Cement factory and teff fields - South Ethiopia. Image: May Slater


With a history of extreme drought and famine, a future especially vulnerable to climate change and a present at the centre of a farmland grab by fast developing countries like China, India and Pakistan – How can Ethiopia protect its natural riches and provide for the health of its people into the future?

We spoke to Dr Tesfaye from the Ethiopian Institute of Biodiversity Conservation about protecting Ethiopia’s unique natural heritage and why this is important.

Q: What are the biggest threats to biodiversity in Ethiopia?

A: In Ethiopia, you can see it in two ways. In the Eastern part of the country, biodiversity loss is mainly due to invasive, introduced plants that are replacing the native plants. These came from Latin America, North and central America, and Australia (Eucalypts) and they were mostly brought in deliberately. Lantana, for example, was introduced to control weeds in cotton producing areas, and is now a weed here and a serious problem.

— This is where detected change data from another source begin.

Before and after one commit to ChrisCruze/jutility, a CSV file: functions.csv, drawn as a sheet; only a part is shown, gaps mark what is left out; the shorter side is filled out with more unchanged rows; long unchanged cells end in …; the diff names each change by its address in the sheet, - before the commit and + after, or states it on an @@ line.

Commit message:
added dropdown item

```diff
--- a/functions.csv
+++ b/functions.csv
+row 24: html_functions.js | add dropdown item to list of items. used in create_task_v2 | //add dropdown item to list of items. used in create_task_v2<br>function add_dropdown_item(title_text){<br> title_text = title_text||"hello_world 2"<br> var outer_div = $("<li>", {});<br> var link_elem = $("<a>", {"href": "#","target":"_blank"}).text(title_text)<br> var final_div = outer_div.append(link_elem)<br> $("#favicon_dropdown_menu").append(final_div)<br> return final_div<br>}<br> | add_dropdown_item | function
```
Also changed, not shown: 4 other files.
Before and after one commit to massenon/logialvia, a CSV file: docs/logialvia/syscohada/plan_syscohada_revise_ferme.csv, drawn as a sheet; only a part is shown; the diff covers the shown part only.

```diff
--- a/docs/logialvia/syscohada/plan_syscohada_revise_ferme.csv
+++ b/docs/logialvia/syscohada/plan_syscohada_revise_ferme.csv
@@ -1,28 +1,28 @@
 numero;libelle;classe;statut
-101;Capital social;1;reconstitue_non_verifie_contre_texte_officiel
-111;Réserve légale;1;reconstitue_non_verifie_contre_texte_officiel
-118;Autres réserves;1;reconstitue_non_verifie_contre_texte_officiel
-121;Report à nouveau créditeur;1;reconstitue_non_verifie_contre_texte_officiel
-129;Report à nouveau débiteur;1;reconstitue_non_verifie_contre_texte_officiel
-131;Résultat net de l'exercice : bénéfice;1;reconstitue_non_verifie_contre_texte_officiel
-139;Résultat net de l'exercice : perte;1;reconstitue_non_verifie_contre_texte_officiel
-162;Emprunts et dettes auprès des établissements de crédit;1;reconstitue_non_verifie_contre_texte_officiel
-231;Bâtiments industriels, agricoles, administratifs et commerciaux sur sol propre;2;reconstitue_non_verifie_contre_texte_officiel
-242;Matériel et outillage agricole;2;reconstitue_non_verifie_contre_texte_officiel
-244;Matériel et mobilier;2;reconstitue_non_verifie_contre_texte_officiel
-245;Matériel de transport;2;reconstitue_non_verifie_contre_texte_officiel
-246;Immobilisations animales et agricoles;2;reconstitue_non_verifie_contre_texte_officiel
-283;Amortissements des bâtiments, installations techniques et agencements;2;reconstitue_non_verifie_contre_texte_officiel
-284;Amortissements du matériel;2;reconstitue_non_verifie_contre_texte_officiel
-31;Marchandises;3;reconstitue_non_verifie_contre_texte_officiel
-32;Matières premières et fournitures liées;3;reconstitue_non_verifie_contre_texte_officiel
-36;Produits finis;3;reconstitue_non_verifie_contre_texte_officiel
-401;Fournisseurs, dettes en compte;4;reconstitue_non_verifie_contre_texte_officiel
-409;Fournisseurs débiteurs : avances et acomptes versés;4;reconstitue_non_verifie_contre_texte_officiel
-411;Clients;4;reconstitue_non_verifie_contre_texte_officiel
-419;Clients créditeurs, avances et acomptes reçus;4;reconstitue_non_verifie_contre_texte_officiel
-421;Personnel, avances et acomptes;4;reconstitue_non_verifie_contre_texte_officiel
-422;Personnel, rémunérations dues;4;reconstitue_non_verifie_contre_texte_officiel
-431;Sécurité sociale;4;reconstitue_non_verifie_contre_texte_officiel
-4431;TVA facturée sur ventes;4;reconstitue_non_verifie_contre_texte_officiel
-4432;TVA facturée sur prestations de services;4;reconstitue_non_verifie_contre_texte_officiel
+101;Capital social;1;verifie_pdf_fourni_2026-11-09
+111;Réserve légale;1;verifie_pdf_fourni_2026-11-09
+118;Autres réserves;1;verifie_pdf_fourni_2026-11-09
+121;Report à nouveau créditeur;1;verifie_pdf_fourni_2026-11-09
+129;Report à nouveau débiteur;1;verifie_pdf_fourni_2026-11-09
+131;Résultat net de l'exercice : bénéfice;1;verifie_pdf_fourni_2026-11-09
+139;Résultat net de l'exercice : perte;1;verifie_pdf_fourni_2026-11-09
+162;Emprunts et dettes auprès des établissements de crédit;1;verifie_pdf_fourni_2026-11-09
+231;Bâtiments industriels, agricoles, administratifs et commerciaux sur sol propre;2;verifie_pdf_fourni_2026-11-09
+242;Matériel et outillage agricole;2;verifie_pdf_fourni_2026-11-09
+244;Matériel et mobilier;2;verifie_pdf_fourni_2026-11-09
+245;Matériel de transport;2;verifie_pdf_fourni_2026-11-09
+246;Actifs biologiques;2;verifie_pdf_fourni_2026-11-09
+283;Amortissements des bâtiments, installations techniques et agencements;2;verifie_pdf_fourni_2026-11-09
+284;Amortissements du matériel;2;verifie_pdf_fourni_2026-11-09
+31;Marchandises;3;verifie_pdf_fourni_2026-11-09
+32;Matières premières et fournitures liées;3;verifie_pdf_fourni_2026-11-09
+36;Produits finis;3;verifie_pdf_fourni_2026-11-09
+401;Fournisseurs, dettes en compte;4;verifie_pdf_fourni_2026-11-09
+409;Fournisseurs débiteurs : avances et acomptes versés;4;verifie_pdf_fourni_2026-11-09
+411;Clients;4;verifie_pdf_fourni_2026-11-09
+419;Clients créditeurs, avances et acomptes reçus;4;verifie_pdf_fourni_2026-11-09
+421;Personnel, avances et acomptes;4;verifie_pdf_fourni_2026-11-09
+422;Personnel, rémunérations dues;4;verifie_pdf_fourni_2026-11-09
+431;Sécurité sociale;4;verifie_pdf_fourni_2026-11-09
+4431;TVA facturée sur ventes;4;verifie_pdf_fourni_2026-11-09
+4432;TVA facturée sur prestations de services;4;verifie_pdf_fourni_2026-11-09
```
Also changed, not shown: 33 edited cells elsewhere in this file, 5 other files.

In western Ethiopia the main problem for biodiversity loss is habitat change. Many forested, woodland areas are being converted to farmland or large investments. Some investors are taking care of the natural land, but there are some that are not, and they’re leaving the land barren.  They’re supposed to leave at least some areas of land as a park for conservation but no one is concerned with this. They just use the land, they never leave any green area and then they move on. It is good to develop it, but in a sustainable way – if you’ve divested everything, it’ll be worth nothing.

The farmers are now moving towards and into the mountains, which means there’s habitat change happening in even remote places like the Bale mountains, the Simean mountains and national park areas in general – because of farming.

In many highland parts of Ethiopia, and especially in the Western lowlands, conversion of the woodland to fuel and to farmland is common. It is the biggest problem for us. 90% of the people use firewood for energy, for cooking and this leads to deforestation. Timber production is another problem. Some timber is highly collected and the government has declared that it is forbidden to cut down certain trees. Forty years ago, 40% of Ethiopia was covered by high forests but today only 4% is, and many think it is even less than that.

Deforestation in the Bale Mountains. Image: May Slater


Q: What makes Ethiopia unique?

A: We have such diverse ecosystems and climates; we have humid forests, wetlands and the Afar desert. We have very high altitude farmland above the clouds and we have salt plains beneath the sea, diverse rainfall patterns and so many diverse ethnic groups -so all this means unique habitats for diverse species and it combines to confine certain species to certain areas.

We have many endemic plants and animals like the Gelada Baboon, the Highland Nyala and Simean Fox that can only live here. Ethiopia has about 6500 plants and about 10-15% of these are endemic. Most of them are in the semi-desert areas like Ogaden on the Somali border, and many of them in the highland areas where they are restricted, or locked off, from other parts of Africa because of geography.

We have many endemic birds and unique mammals. Today, Ethiopia is known to be the centre of origin for many crops such as sorghum and coffee, and the centre of diversity for others such as wheat and barley – it is especially important that we protect these crops, and the farmers that cultivate them – because they’re food. We know many of these crops have evolved especially drought tolerant and pest resistant properties; they grow in places and climates that other varieties won’t.

Endangered Highland Nyala in the Bale Mountains, Ethiopia. Image: May Slater


Q: Are many of those species in danger of becoming extinct?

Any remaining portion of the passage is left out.